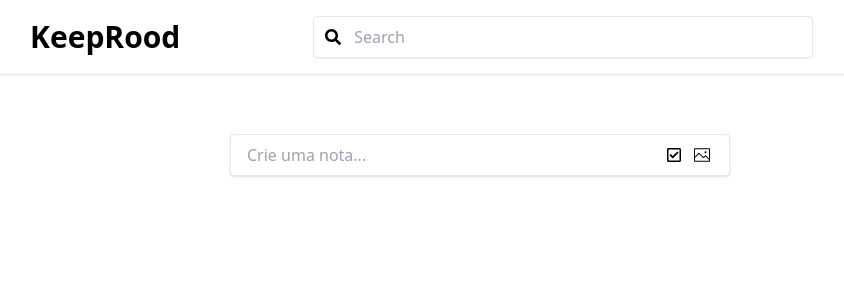
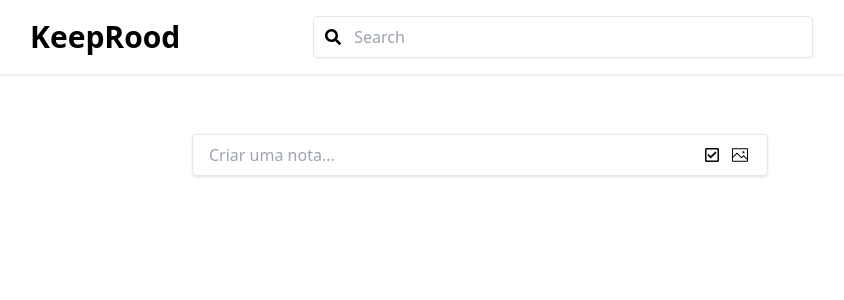
Before and after one commit to anderood/keeprood, a React (Create React App) app: page / in a window 1280 px wide. Shown: the top 300 px of the page, without its empty margins (160-1004 px from the left). Built offline with nearby package versions, Linux system fonts and the light colour scheme.

Commit message:
Conclusão do componente NewNote

```diff
--- a/src/App.js
+++ b/src/App.js
@@ -1,5 +1,5 @@
 import { FaSearch } from "react-icons/fa";
-import NewNote from "./NewNote";
+import NewNoteInput from "./NewNoteInput";
 
 export default function Home() {
     return (
@@ -28,7 +28,7 @@
                 </div>
             </nav>
 
-            <NewNote />
+            <NewNoteInput />
 
         </>
     );
--- a/src/NewNote/index.js
+++ b/src/NewNote/index.js
@@ -1,36 +1,43 @@
-import {FaRegCheckSquare} from "react-icons/fa";
-import {SlPicture} from "react-icons/sl";
+export default function Index() {
+    return (
+        <div className="min-h w-full flex justify-center pt-10 bg-slate-100">
+            <div className="w-full max-w-xl bg-white border border-gray-200 rounded-2xl shadow-md p-4">
+                <input
+                    type="text"
+                    className="
+                        w-full
+                        bg-transparent
+                        border-none
+                        outline-none
+                        text-lg
+                        font-semibold
+                        placeholder:text-gray-500
+                    "
+                    placeholder="Título"
+                />
 
-export default function NewNote() {
-    return (
-        <div className="w-screen h-auto mt-10">
-            <div className="flex justify-center">
-                <div className="relative m-5">
-                    <input
-                        type="search"
-                        id="search"
-                        className="
-                              w-[500px]
-                              p-2
-                              pl-4
-                              pr-16          /* espaço à direita pros ícones */
-                              border
-                              rounded
-                              shadow
-                              outline-0
-                              focus:shadow-lg
-                            "
-                        placeholder="Crie uma nota..."
-                        required
-                    />
+                <textarea
+                    className="
+                        mt-2
+                        w-full
+                        bg-transparent
+                        border-none
+                        outline-none
+                        resize-none
+                        text-sm
+                        placeholder:text-gray-500
+                    "
+                    rows={4}
+                    placeholder="Criar uma nota..."
+                />
 
-                    <FaRegCheckSquare
-                        className="absolute right-12 top-1/2 -translate-y-1/2"
-                        size="1rem"
-                    />
-                    <SlPicture
-                        className="absolute right-5 top-1/2 -translate-y-1/2"
-                    />
+                <div className="mt-3 flex justify-end">
+                    <button
+                        type="button"
+                        className="text-sm font-medium text-blue-600"
+                    >
+                        Fechar
+                    </button>
                 </div>
             </div>
         </div>
--- /dev/null
+++ b/src/NewNoteInput/index.js
@@ -0,0 +1,37 @@
+import {FaRegCheckSquare} from "react-icons/fa";
+import {SlPicture} from "react-icons/sl";
+
+export default function NewNoteInput() {
+    return (
+        <div className="w-screen h-auto mx-auto mt-10">
+            <div className="flex justify-center">
+                <div className="relative m-5 w-full max-w-xl">
+                    <input
+                        type="search"
+                        id="search"
+                        className="
+                              w-full
+                              p-2
+                              pl-4
+                              pr-16          /* espaço à direita pros ícones */
+                              border
+                              rounded
+                              shadow
+                              outline-none
+                              focus:shadow-lg
+                            "
+                        placeholder="Criar uma nota..."
+                    />
+
+                    <FaRegCheckSquare
+                        className="absolute right-12 top-1/2 -translate-y-1/2"
+                        size="1rem"
+                    />
+                    <SlPicture
+                        className="absolute right-5 top-1/2 -translate-y-1/2"
+                    />
+                </div>
+            </div>
+        </div>
+    );
+}
```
· · · ·
-- EXERCISE DIRECTIONS --
Show the lines from the data above that contain the string "type".

-- TASK SOLUTION --
+                    type="text"
-                        type="search"
+                        type="button"
+                        type="search"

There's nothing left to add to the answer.